Someone living near Washington’s Reagan National Airport (DCA) is really ticked off about the increased noise generated by new flight patterns at that close-in airport.
So ticked off that during 2015 that person filed 6,500 of the 8,670 noise complaints about DCA received by the Metropolitan Washington Airports Authority — an average of 18 complaints a day over the course of the year, according to the Washington Post.
“It wasn’t me,” Ed Solomon, president of the D.C. Fair Skies Coalition, told NBC News.
But the fact that flights are leaving earlier and landing later in the day than was historically allowed, and that some are now flying at lower altitudes, “is shaking folks homes and impacting the quality of life severely in some neighborhoods,” Solomon said.
No word yet from airport authorities on just who that super-irritated person is, but even without that person’s constant filing, complaints associated with aircraft noise at DCA have been rising.
In 2014, the Noise Information Office at DCA received 1,286 noise complaints from 149 individuals, with one person filing 577, or 45 percent, of the complaints.
“The growing demand for personal and business travel during the early morning and late night hours has prompted additional flights during the nighttime hour, which been noticed by nearby communities,” the DCA Noise Information Office noted in it 2014 report.
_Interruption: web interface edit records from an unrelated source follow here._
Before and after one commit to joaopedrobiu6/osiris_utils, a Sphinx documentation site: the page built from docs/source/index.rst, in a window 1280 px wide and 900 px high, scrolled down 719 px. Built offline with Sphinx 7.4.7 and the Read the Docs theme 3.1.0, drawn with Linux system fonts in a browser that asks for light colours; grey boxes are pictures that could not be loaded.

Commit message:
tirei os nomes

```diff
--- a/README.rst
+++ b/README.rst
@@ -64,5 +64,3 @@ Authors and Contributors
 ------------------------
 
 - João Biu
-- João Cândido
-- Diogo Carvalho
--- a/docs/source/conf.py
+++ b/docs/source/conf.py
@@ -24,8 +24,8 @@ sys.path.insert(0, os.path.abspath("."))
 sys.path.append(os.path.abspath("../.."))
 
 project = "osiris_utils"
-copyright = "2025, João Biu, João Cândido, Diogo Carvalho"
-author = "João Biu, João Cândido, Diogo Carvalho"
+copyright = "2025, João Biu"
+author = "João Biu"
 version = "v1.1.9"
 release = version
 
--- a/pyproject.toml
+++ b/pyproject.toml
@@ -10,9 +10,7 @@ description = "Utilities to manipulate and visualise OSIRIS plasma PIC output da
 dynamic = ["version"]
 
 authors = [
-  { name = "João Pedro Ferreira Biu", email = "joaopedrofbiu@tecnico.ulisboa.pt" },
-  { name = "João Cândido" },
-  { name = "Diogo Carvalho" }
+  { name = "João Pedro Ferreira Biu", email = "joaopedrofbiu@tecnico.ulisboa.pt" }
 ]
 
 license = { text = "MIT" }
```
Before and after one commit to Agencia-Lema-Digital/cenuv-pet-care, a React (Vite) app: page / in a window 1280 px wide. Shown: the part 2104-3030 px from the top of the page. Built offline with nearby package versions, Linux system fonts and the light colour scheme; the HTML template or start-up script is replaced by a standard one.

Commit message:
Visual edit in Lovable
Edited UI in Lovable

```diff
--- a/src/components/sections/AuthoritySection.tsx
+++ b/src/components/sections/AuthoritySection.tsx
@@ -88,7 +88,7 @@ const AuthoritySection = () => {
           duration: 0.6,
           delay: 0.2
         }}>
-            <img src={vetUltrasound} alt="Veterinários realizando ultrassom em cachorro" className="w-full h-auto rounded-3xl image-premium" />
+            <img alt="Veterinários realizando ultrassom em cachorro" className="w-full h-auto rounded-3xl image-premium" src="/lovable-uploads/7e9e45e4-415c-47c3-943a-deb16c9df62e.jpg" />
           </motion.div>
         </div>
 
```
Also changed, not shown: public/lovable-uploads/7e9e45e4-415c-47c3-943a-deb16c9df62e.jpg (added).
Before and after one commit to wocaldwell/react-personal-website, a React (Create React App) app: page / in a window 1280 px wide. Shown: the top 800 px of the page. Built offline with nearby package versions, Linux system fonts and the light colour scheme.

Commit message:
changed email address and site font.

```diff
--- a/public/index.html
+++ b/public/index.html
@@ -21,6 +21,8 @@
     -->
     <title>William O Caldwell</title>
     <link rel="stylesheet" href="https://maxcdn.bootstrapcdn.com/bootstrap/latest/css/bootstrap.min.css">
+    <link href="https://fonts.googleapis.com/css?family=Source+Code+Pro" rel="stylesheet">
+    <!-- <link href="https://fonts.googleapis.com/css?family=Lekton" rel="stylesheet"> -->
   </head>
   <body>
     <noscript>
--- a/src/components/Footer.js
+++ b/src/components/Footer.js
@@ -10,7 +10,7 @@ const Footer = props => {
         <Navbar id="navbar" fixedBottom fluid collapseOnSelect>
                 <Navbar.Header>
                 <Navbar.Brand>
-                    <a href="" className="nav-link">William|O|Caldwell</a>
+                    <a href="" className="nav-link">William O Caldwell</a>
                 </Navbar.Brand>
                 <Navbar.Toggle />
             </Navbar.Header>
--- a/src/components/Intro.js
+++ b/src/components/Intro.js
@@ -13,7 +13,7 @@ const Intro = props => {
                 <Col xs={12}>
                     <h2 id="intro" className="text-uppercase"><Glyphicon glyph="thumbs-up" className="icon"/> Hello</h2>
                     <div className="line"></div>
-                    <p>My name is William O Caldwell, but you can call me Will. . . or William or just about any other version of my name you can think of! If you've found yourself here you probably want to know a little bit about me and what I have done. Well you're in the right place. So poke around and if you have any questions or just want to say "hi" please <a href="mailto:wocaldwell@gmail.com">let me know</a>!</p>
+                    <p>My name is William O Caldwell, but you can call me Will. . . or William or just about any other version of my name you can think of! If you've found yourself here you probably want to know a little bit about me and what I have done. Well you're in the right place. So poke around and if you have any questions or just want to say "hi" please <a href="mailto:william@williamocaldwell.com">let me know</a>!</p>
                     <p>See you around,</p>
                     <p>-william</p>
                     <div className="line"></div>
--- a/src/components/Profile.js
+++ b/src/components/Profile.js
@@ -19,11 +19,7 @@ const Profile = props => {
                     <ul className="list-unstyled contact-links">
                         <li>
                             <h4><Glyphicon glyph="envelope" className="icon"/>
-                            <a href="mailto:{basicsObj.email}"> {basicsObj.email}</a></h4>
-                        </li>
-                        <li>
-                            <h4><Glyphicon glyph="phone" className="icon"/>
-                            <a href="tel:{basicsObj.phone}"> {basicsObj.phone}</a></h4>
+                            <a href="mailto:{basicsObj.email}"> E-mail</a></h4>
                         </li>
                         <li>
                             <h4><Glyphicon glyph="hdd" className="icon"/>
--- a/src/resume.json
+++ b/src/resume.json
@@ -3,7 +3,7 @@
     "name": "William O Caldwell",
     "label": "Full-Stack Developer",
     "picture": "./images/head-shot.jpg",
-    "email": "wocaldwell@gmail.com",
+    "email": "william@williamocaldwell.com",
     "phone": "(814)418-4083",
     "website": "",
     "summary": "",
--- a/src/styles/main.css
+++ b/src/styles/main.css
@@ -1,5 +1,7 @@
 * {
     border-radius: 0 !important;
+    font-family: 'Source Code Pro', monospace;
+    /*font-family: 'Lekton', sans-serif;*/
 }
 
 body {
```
In 2015, DCA airport received 2170 noise complaints above and beyond the 6,500 filed by one person.
DCA isn’t the only airport experiencing increased noise complaints.
Reports are up at busy airports around the country, due in part to the Federal Aviation Administration’s new and more efficient “NextGen” air traffic management system, which offers a variety of environmental, scheduling and cost-savings benefits while increasing the number of takeoffs and landings — and potential noise — at many airports.